Recently, flint nodules containing Cretaceous terrestrial plant inclusions and marine invertebrates were discovered in alterites from the village of Moragne, in Charente-Maritime. In order to discuss age and origin of the alterites, we describe the palaeontological assemblage of nodules and its preservation. X-ray synchrotron microtomography is used to determine the degree of preservation of plant macroremains and to characterize their histology.
GEOGRAPHICAL AND GEOLOGICAL SETTING
The study area is located in the northern part of the Aquitaine Basin at Moragne, 14 km east of Rochefort (Charente-Maritime department, southwestern France). The Moragne area consists of a small hill of lower Cenomanian sandstone and clay, which are overlain by Palaeogene alteritic deposits (Bourgueil et al., 1972; Figure 1). Regionally, Cretaceous deposits lie unconformably on the Late Jurassic limestone deposits that constitute the outcrops around the Moragne hill (Figure 1). The fossiliferous flints studied here were all collected in the Eocene-Oligocene residual formation that constitutes the top of the hill and is mainly composed of gravel, sand, silt, and clay. At Moragne, the formation yielding fossiliferous flints are not well developed being limited to a small area of less than 800 m in diameter and 50 cm to some metres in thickness.

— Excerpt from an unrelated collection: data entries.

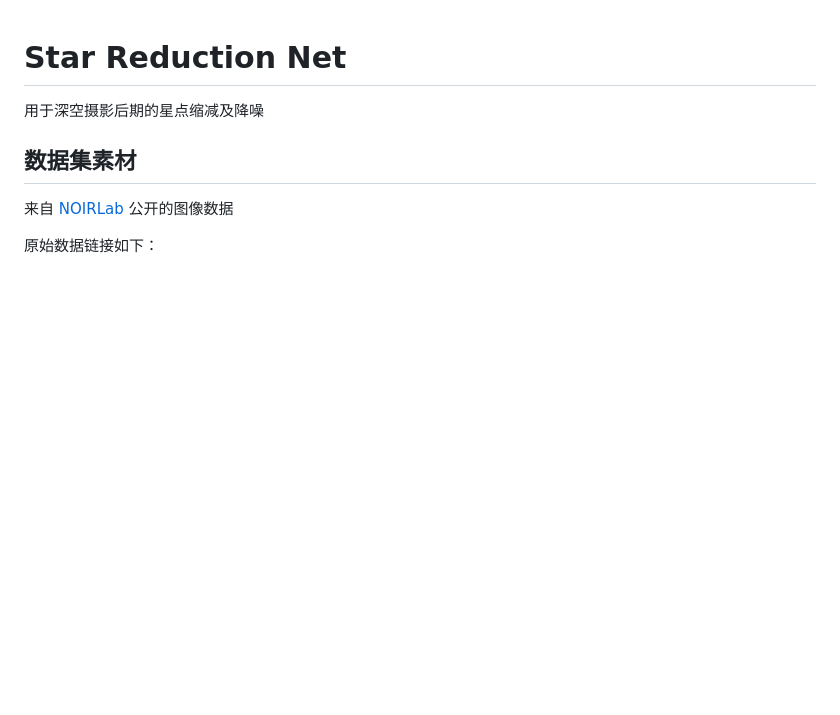
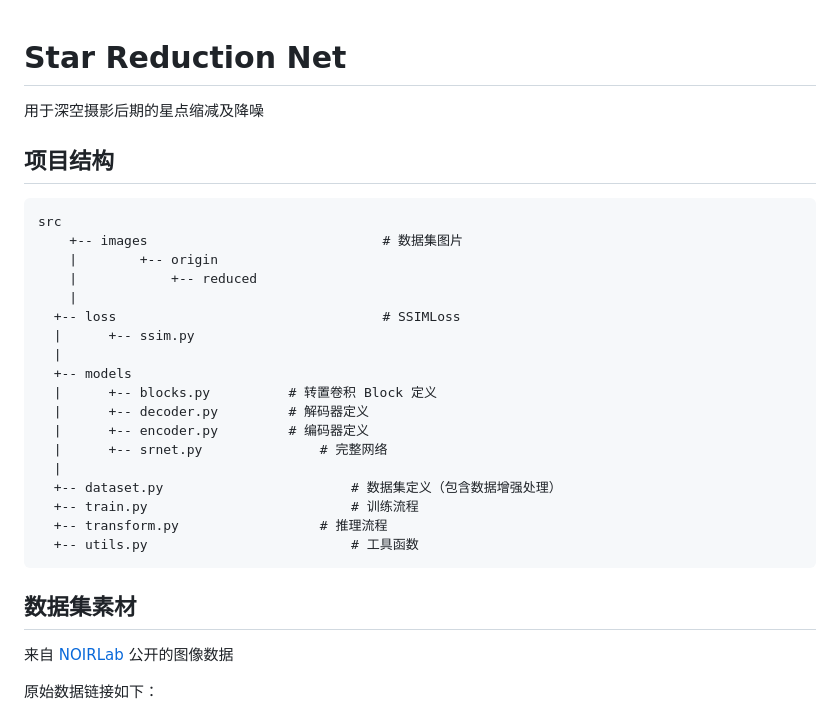
Before and after one commit to lihanx/srnet, a Markdown page: README.md, the part around the change. GitHub-like rendering; blank space fills up the shorter version.

Commit message:
补充文档

````diff
--- a/README.md
+++ b/README.md
@@ -1,6 +1,35 @@
 # Star Reduction Net
 
 用于深空摄影后期的星点缩减及降噪
+
+
+
+## 项目结构
+
+```text
+src
+	+-- images								# 数据集图片
+	| 	 	 +-- origin
+	|		 	 +-- reduced
+	|
+  +-- loss									# SSIMLoss
+  |      +-- ssim.py
+  |
+  +-- models
+  |	     +-- blocks.py			# 转置卷积 Block 定义
+  |	     +-- decoder.py			# 解码器定义
+  |	     +-- encoder.py			# 编码器定义
+  |	     +-- srnet.py				# 完整网络
+  |
+  +-- dataset.py						# 数据集定义（包含数据增强处理）
+  +-- train.py							# 训练流程
+  +-- transform.py					# 推理流程
+  +-- utils.py							# 工具函数
+```
+
+
+
+
 
 
 ## 数据集素材
````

Alterites yield abundant yellow, orange, red to brown flints.
MATERIALS AND METHODS
Plant inclusions from the fossiliferous flints of Moragne were first observed by one of us (ED) in 2013. Thousands of flints were examined and hundreds of fossiliferous flints were collected on surfaces of agricultural fields between 2013 and 2018. Only some of them bear plant inclusions. Plant remains consist of fragmented pinnae of ferns, leafy axes and isolated scales of cones of conifers, and wood (Figure 2, Figure 3, Figure 4, Figure 5). Wood fragments are found isolated in alteritic deposits whereas leafy axes are present on the broken surfaces or inside flints. Size of wood fragments varies from several centimetres to more than 3 dm. Plant-bearing flints are irregular in shape and do not exceed 25 cm in diameter. The plant inclusions consist of macroremains dispersed inside the flint matrix and do not form rich accumulations. Although plants are all preserved in 3D or slightly compressed, preservation is not homogeneous (Figure 3). Some specimens are completely permineralized in silica, preserving most of tissues. On surface of broken flints, some plant remains consist of replicas showing external casts filled by orange ferruginous siltstone, whereas more rarely external casts are empty. In some cases, specimens display a combination of these diverse kinds of preservation. Plant remains co-occur with oxidized and silicified marine organisms in the lateritic deposits and sometimes inside reddish flints. The flints are housed in the collection of Géosciences Rennes, CNRS UMR 6118, Université Rennes 1 (Rennes, France).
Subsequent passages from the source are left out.